The photos below really demonstrate why many of us will be hooked on pitcher plants till the day we die. There isn't just one S. leucophylla alba out there, but there are hundreds of thousands of individuals, and just like humans, each individual is special and unique. Even regular leucophyllas out there are bright white. Let's say that theoretically, one becomes bored because they've seen and grown 1000's of different clones of every species and variety. Well, then there's the path to hybridization,which probably takes at least 2-3 lifetimes to really explore the endless possibilities. In other words, a lifetime isn't enough time to really experience Sarracenias!

all photos below were taken 9/10/13 in northern Baldwin Co, AL:

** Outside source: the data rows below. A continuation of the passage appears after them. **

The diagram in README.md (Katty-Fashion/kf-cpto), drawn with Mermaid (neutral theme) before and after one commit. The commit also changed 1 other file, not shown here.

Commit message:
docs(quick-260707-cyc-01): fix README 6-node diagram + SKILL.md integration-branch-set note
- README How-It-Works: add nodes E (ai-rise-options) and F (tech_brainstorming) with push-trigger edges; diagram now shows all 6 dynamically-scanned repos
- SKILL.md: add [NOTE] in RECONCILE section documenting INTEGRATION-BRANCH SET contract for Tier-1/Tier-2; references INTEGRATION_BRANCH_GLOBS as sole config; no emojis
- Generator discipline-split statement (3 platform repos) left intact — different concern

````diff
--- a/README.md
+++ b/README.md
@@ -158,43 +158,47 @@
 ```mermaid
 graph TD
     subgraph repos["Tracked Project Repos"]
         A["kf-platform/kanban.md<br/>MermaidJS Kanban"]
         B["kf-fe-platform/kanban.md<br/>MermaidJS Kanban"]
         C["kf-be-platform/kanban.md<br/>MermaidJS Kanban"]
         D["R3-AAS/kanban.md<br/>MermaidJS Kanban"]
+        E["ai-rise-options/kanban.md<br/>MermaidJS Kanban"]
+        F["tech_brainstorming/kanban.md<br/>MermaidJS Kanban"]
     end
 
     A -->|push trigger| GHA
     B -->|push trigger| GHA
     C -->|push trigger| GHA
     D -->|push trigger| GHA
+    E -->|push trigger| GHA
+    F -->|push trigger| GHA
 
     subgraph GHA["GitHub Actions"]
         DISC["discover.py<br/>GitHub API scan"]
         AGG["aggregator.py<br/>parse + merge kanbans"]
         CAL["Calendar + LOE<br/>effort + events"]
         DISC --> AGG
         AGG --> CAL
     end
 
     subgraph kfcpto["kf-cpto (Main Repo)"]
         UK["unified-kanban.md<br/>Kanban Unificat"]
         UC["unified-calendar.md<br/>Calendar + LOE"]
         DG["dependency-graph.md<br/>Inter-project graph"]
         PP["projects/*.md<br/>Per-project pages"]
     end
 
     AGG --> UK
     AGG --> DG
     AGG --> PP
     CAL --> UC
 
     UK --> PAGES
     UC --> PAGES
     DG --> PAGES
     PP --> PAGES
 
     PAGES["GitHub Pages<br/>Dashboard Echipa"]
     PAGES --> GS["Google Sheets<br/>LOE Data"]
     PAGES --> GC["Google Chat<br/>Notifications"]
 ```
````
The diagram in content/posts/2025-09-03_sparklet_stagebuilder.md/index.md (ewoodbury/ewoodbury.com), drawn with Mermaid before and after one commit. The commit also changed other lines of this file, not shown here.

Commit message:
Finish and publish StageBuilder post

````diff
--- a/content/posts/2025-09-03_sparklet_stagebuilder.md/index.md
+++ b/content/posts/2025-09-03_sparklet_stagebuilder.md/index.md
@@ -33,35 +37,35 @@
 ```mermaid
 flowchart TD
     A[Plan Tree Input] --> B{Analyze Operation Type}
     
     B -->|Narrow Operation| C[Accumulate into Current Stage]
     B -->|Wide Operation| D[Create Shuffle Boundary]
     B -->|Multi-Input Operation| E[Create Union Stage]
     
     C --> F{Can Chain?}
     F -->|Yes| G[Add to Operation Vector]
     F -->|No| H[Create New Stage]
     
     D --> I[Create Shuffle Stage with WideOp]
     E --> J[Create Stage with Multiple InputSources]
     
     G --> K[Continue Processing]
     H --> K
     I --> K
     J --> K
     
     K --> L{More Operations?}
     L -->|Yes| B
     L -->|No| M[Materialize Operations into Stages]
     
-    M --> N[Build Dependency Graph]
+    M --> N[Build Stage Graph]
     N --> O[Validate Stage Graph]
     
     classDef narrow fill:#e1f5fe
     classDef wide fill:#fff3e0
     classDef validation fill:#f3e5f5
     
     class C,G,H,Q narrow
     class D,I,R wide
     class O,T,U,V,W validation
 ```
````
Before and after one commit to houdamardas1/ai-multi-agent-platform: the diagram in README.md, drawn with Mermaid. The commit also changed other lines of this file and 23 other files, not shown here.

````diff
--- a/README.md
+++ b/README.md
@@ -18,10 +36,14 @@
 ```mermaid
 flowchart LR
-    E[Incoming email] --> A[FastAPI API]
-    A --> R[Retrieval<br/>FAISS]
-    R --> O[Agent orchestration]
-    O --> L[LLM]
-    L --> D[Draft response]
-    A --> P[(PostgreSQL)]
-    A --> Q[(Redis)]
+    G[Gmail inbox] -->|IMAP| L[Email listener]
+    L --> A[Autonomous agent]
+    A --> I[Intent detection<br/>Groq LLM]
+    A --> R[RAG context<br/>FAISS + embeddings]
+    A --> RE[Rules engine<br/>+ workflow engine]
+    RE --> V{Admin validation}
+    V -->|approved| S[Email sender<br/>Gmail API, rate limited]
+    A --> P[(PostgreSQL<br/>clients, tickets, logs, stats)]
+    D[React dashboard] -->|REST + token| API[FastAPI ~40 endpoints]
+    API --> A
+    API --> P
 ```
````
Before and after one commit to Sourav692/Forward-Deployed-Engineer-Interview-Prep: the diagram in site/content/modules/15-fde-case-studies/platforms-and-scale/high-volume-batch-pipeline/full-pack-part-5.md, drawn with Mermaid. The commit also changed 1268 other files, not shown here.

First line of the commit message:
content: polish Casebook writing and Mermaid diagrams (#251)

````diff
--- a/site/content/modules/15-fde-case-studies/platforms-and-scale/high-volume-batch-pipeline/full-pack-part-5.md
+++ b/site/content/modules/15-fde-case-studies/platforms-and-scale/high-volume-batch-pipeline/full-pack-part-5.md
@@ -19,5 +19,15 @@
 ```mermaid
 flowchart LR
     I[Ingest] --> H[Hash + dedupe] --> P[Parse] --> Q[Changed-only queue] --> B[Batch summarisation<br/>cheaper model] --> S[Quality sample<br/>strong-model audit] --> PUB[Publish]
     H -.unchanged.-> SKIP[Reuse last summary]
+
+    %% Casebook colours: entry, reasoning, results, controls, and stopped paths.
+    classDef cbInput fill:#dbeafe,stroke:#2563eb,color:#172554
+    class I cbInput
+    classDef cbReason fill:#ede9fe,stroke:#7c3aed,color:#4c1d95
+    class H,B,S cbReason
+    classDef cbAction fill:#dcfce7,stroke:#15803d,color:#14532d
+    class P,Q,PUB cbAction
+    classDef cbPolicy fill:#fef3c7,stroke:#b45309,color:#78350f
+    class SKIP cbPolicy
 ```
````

S. leucophylla var. alba-check out how white the interior of the trap is:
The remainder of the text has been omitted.